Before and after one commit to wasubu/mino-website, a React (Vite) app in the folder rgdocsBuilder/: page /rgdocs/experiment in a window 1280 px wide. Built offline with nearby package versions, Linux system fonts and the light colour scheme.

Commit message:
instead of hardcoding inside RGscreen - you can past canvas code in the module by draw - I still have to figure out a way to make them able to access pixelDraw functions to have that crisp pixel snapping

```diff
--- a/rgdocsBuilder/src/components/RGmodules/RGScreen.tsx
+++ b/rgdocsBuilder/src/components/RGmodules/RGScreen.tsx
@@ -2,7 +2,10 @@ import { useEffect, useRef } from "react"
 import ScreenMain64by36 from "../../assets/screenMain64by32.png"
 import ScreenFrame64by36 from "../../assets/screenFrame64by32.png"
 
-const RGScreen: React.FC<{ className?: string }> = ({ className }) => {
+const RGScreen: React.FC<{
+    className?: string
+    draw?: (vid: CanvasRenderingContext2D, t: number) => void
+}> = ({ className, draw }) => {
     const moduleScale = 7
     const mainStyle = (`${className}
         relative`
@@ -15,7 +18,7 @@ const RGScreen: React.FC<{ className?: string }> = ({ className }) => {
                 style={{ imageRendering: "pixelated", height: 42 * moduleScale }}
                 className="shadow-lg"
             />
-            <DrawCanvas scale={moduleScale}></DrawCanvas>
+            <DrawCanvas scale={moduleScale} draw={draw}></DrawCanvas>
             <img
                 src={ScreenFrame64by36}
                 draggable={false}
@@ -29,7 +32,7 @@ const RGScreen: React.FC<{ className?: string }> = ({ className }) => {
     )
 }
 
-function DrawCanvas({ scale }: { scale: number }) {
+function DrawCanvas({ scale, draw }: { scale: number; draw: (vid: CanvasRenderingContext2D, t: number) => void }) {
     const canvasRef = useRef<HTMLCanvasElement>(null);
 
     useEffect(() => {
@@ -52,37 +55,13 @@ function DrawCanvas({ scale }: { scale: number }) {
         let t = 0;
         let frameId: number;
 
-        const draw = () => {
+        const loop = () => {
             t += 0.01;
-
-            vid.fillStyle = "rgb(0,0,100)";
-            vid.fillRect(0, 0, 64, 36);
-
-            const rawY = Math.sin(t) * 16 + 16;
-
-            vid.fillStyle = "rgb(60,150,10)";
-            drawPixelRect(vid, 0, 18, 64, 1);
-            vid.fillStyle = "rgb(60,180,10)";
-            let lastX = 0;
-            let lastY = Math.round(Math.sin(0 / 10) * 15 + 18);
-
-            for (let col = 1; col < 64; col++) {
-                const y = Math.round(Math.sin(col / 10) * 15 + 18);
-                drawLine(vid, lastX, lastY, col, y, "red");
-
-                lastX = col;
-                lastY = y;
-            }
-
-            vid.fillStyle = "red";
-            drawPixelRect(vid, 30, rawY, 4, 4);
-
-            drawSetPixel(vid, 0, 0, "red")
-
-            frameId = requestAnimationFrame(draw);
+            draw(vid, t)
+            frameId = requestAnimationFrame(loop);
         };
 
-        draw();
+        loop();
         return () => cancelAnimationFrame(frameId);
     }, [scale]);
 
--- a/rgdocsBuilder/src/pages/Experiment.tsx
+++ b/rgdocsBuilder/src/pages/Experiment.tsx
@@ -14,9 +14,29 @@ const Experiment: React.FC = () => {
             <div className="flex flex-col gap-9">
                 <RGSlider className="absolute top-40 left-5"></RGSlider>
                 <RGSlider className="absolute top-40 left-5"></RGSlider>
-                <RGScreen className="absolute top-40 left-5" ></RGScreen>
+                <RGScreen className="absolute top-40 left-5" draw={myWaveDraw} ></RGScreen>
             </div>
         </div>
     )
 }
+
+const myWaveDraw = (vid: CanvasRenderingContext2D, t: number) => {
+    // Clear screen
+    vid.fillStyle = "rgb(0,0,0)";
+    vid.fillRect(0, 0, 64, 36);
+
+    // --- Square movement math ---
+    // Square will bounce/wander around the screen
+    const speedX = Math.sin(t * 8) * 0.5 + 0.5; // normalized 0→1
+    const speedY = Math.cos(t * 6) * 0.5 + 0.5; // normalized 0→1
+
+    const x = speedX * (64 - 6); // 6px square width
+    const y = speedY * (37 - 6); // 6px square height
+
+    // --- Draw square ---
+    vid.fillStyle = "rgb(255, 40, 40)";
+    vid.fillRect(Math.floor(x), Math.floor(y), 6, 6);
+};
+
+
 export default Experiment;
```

---------------

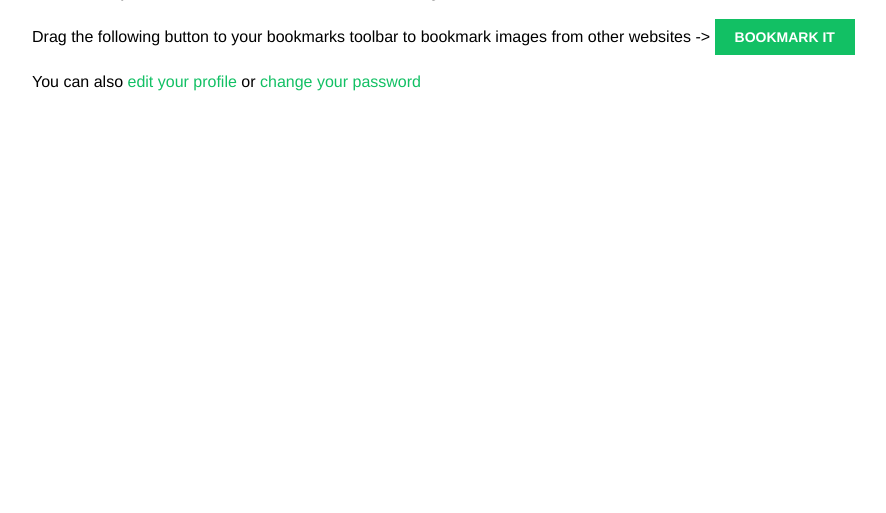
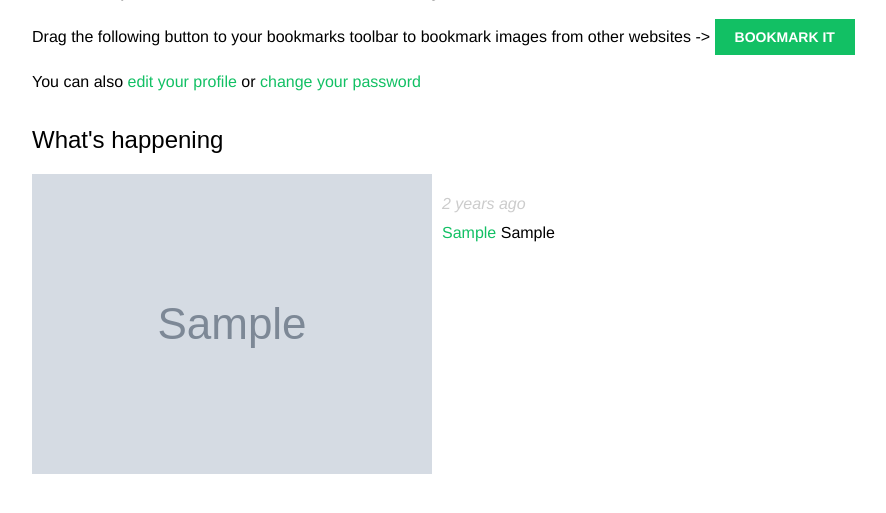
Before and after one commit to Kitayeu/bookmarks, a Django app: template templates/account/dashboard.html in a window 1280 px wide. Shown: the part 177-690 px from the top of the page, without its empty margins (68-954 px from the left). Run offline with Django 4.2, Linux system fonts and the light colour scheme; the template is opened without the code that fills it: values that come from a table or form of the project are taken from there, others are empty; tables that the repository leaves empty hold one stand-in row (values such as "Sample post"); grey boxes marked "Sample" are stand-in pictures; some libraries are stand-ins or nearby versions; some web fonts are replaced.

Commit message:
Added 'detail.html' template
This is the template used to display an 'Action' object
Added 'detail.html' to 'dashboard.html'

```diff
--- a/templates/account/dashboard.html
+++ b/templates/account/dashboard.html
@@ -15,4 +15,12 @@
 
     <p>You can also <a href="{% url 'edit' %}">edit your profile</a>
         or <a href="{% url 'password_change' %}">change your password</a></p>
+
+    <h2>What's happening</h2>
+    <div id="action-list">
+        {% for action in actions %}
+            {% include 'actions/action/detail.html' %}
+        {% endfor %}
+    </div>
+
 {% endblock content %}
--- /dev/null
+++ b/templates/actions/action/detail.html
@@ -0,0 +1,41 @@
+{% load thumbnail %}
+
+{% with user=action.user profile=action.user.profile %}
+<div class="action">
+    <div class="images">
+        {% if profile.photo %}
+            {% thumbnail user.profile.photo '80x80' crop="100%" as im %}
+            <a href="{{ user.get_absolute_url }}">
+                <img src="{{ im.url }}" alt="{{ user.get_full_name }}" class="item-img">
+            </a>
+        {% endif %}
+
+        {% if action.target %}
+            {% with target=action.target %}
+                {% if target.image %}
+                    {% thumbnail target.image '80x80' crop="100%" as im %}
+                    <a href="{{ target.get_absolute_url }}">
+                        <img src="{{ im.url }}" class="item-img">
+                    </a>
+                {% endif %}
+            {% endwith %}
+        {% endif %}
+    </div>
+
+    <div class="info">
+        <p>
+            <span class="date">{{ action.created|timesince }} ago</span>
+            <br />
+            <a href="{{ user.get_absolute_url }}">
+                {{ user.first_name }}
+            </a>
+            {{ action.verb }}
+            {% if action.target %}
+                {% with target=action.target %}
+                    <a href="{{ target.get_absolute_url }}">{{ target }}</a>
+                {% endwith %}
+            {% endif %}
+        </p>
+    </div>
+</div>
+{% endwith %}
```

---------------

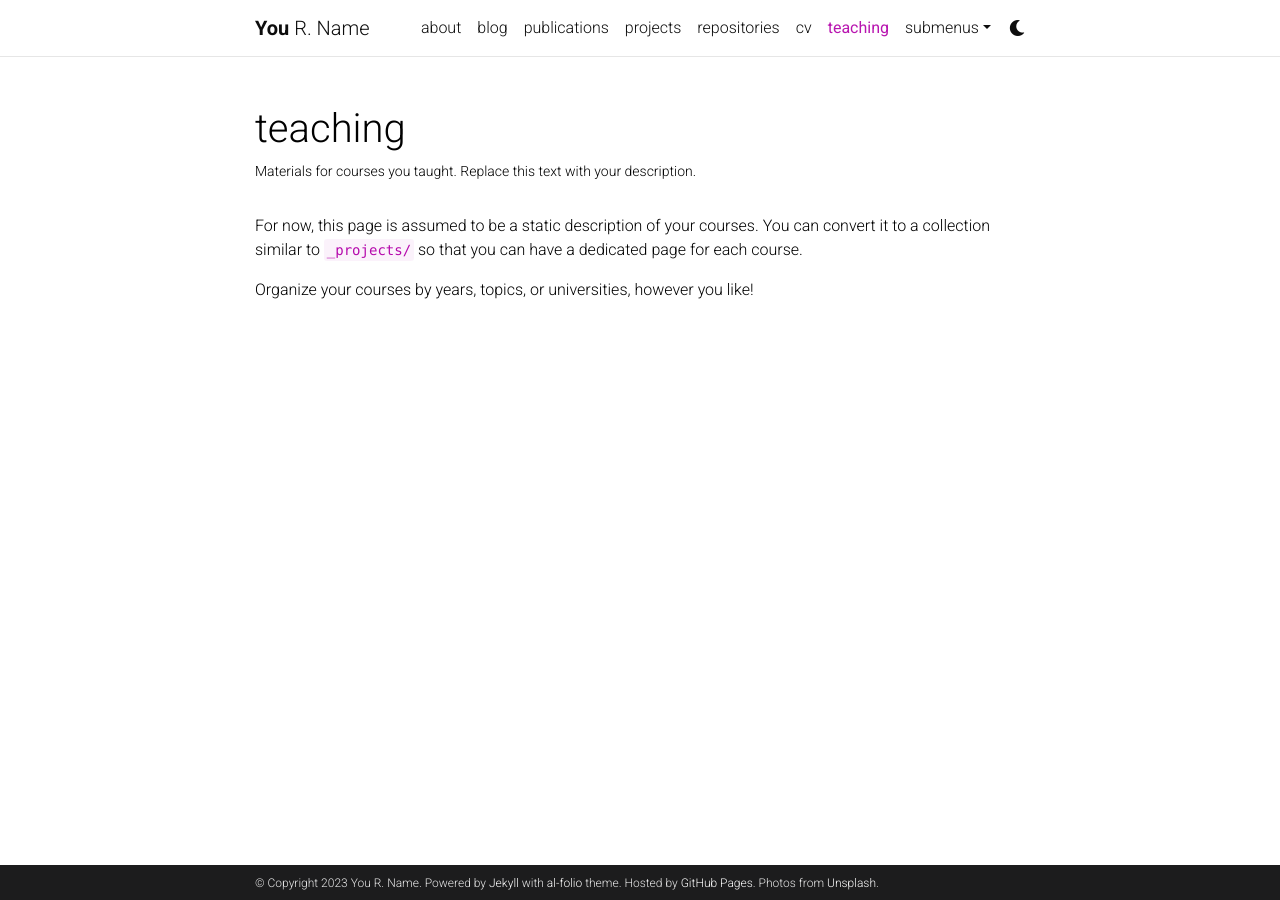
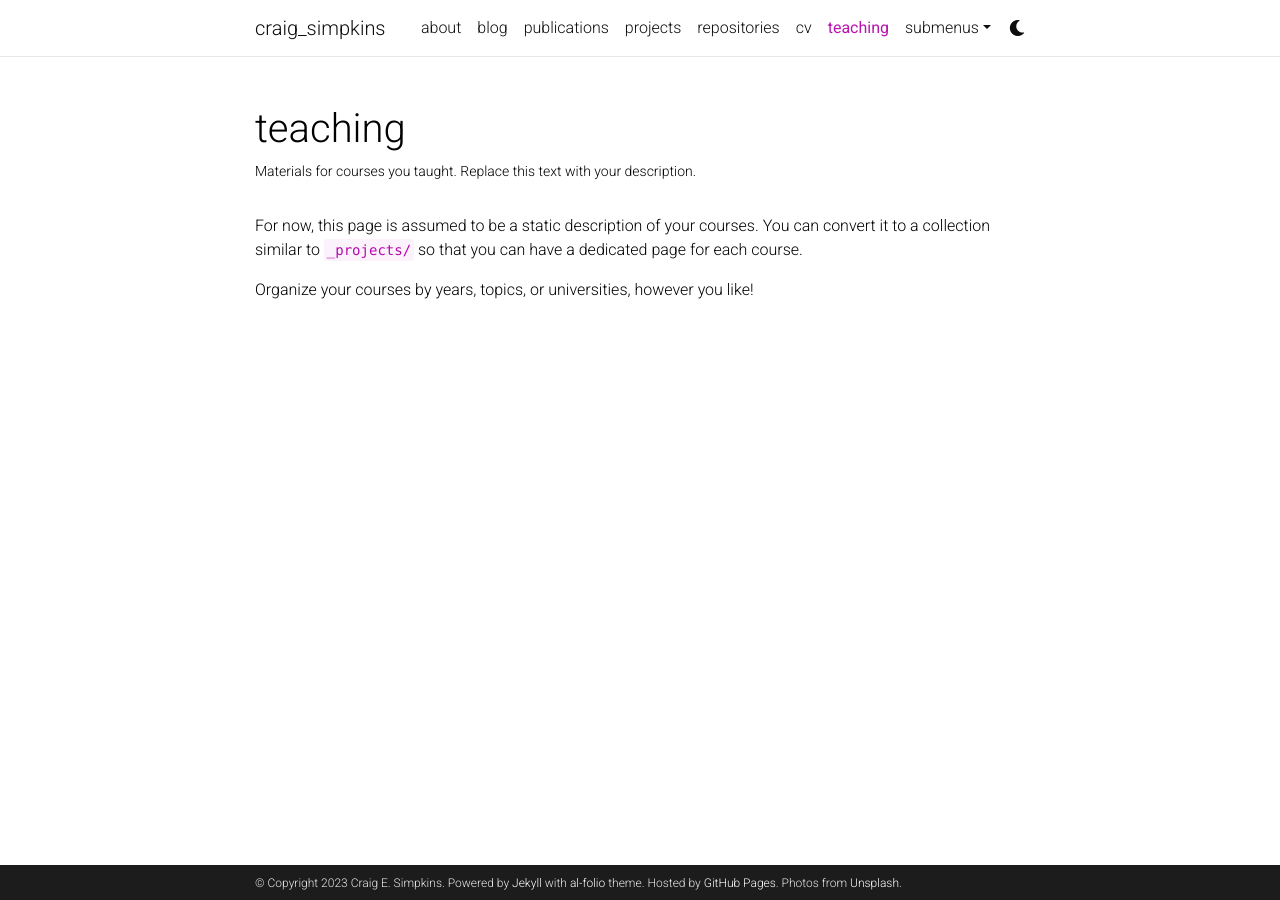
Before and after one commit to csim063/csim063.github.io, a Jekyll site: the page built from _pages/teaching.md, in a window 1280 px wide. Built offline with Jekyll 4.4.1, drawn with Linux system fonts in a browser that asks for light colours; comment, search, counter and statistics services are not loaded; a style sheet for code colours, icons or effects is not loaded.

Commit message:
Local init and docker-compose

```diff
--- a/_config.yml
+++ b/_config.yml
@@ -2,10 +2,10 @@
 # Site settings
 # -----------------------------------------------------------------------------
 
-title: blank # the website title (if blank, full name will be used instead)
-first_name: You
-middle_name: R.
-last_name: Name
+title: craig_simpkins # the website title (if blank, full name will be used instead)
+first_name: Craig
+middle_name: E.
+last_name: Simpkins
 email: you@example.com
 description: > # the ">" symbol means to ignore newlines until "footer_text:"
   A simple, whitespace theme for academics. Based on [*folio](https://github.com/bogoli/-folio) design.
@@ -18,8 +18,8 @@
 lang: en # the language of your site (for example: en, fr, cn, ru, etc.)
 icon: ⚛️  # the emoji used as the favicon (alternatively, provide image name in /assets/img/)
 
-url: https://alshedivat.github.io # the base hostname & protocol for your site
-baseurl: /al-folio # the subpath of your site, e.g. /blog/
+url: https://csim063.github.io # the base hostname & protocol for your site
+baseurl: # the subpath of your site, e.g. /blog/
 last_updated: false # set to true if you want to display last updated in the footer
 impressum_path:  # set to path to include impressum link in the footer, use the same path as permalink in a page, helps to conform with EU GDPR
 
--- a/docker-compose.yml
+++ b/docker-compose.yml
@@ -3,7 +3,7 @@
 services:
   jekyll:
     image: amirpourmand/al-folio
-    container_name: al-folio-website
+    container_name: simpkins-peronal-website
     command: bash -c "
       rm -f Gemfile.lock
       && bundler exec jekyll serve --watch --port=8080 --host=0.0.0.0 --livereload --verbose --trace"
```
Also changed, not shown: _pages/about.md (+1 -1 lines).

---------------

§ **Work task**
Look through the entries above and report each line where the string "number" occurs.

§ **Response box**
+    draw?: (vid: CanvasRenderingContext2D, t: number) => void
-function DrawCanvas({ scale }: { scale: number }) {
+function DrawCanvas({ scale, draw }: { scale: number; draw: (vid: CanvasRenderingContext2D, t: number) => void }) {
@@ -52,37 +55,13 @@ function DrawCanvas({ scale }: { scale: number }) {
         let frameId: number;
+const myWaveDraw = (vid: CanvasRenderingContext2D, t: number) => {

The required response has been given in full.